__WHAT THE EXERCISE ASKS__
Your copy should match the records exactly, apart from the pictures, which stay out.

(Itemized modification records)
● ● ● ● ● ● ●

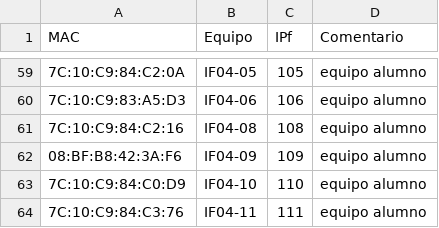
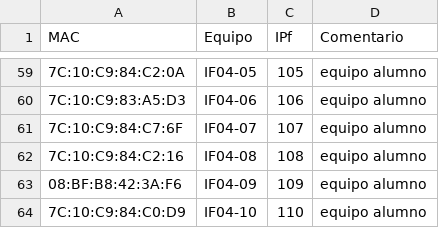
Before and after one commit to informatica-iesmhp/AULAS2627, a CSV file: macs.csv, drawn as a sheet; only a part is shown, gaps mark what is left out; the shorter side is filled out with more unchanged rows; the diff names each change by its address in the sheet, - before the commit and + after, or states it on an @@ line.

Commit message:
Add new MAC address entry for IF04-07

```diff
--- a/macs.csv
+++ b/macs.csv
+row 61: 7C:10:C9:84:C7:6F | IF04-07 | 107 | equipo alumno
```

● ● ● ● ● ● ●

__ANSWER__
Before and after one commit to informatica-iesmhp/AULAS2627, a CSV file: macs.csv, drawn as a sheet; only a part is shown, gaps mark what is left out; the shorter side is filled out with more unchanged rows; the diff names each change by its address in the sheet, - before the commit and + after, or states it on an @@ line.

Commit message:
Add new MAC address entry for IF04-07

```diff
--- a/macs.csv
+++ b/macs.csv
+row 61: 7C:10:C9:84:C7:6F | IF04-07 | 107 | equipo alumno
```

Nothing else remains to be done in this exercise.